Edit tracking data

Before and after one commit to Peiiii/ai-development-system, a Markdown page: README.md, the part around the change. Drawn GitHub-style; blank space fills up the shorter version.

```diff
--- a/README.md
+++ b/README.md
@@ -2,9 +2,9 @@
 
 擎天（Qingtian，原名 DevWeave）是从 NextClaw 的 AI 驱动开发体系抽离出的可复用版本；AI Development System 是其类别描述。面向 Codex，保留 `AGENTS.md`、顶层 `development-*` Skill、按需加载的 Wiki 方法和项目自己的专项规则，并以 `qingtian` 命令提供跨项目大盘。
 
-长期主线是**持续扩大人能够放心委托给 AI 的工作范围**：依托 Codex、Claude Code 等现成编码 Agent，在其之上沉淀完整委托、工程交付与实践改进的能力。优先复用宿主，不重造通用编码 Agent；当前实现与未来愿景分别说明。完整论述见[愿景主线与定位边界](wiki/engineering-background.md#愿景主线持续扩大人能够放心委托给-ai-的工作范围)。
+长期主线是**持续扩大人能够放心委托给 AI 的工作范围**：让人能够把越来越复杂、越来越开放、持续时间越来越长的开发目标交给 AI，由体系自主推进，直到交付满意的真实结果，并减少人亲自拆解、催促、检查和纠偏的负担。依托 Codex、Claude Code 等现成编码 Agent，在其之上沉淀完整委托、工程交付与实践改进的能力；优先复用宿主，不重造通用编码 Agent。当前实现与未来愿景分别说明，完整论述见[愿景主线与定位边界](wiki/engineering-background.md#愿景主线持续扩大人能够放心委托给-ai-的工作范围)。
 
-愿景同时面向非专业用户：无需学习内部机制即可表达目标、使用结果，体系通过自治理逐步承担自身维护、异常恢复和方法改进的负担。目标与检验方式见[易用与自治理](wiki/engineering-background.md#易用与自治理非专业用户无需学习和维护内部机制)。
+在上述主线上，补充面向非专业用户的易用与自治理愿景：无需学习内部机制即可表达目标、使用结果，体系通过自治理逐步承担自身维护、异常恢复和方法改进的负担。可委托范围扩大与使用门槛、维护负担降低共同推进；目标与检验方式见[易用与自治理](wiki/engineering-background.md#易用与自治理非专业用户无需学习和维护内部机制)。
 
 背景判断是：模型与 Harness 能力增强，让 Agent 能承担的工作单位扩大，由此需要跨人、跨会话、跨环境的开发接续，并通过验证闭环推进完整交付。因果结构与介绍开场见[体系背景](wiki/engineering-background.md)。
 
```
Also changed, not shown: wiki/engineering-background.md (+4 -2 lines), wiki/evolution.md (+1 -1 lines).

▸ **Exercise requirements**
Would you copy out each line of the records above where the word "README" occurs?

▸ **Answer to the exercise**
Before and after one commit to Peiiii/ai-development-system, a Markdown page: README.md, the part around the change. Drawn GitHub-style; blank space fills up the shorter version.
--- a/README.md
+++ b/README.md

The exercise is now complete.